◆ **What is being asked**
The output should be every line below, retyped exactly, with no images.
** Opening Data listing block **
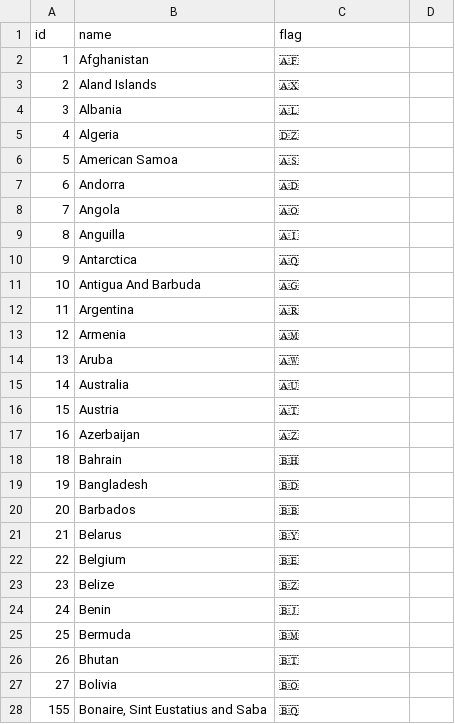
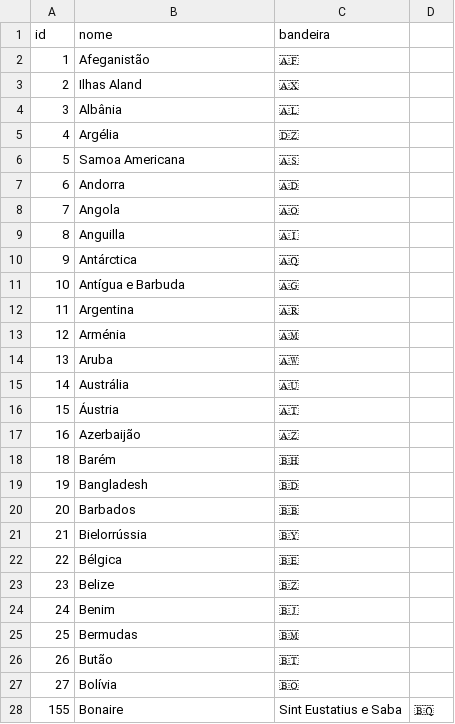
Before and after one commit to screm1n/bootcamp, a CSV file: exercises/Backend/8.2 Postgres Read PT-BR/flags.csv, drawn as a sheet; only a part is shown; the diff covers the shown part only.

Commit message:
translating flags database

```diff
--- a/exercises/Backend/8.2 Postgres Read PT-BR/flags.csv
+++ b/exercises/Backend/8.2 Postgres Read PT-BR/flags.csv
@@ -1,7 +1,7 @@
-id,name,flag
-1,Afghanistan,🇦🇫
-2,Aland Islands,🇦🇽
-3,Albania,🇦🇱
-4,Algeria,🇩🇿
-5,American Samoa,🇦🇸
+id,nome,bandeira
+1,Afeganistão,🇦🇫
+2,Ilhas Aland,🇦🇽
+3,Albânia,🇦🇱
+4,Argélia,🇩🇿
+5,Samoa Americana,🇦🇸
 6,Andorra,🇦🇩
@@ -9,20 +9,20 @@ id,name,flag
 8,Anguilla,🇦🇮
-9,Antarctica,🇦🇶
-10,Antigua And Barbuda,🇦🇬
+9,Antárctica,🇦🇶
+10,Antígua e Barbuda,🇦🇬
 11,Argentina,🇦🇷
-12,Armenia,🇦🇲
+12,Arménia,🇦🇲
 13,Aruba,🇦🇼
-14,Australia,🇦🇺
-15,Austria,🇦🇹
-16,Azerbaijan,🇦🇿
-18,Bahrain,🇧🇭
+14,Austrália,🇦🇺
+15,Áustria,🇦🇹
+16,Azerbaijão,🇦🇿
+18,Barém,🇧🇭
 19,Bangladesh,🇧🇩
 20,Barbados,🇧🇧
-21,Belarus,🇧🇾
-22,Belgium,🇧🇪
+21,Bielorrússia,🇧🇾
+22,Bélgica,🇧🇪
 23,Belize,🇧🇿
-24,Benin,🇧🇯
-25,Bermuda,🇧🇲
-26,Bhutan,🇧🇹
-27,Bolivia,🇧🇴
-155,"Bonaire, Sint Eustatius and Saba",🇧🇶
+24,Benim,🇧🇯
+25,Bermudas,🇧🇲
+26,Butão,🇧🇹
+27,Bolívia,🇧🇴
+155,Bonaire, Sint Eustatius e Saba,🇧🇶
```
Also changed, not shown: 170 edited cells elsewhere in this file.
** Closing Data listing block **
◆ **Exercise response**
Before and after one commit to screm1n/bootcamp, a CSV file: exercises/Backend/8.2 Postgres Read PT-BR/flags.csv, drawn as a sheet; only a part is shown; the diff covers the shown part only.

Commit message:
translating flags database

```diff
--- a/exercises/Backend/8.2 Postgres Read PT-BR/flags.csv
+++ b/exercises/Backend/8.2 Postgres Read PT-BR/flags.csv
@@ -1,7 +1,7 @@
-id,name,flag
-1,Afghanistan,🇦🇫
-2,Aland Islands,🇦🇽
-3,Albania,🇦🇱
-4,Algeria,🇩🇿
-5,American Samoa,🇦🇸
+id,nome,bandeira
+1,Afeganistão,🇦🇫
+2,Ilhas Aland,🇦🇽
+3,Albânia,🇦🇱
+4,Argélia,🇩🇿
+5,Samoa Americana,🇦🇸
 6,Andorra,🇦🇩
@@ -9,20 +9,20 @@ id,name,flag
 8,Anguilla,🇦🇮
-9,Antarctica,🇦🇶
-10,Antigua And Barbuda,🇦🇬
+9,Antárctica,🇦🇶
+10,Antígua e Barbuda,🇦🇬
 11,Argentina,🇦🇷
-12,Armenia,🇦🇲
+12,Arménia,🇦🇲
 13,Aruba,🇦🇼
-14,Australia,🇦🇺
-15,Austria,🇦🇹
-16,Azerbaijan,🇦🇿
-18,Bahrain,🇧🇭
+14,Austrália,🇦🇺
+15,Áustria,🇦🇹
+16,Azerbaijão,🇦🇿
+18,Barém,🇧🇭
 19,Bangladesh,🇧🇩
 20,Barbados,🇧🇧
-21,Belarus,🇧🇾
-22,Belgium,🇧🇪
+21,Bielorrússia,🇧🇾
+22,Bélgica,🇧🇪
 23,Belize,🇧🇿
-24,Benin,🇧🇯
-25,Bermuda,🇧🇲
-26,Bhutan,🇧🇹
-27,Bolivia,🇧🇴
-155,"Bonaire, Sint Eustatius and Saba",🇧🇶
+24,Benim,🇧🇯
+25,Bermudas,🇧🇲
+26,Butão,🇧🇹
+27,Bolívia,🇧🇴
+155,Bonaire, Sint Eustatius e Saba,🇧🇶
```
Also changed, not shown: 170 edited cells elsewhere in this file.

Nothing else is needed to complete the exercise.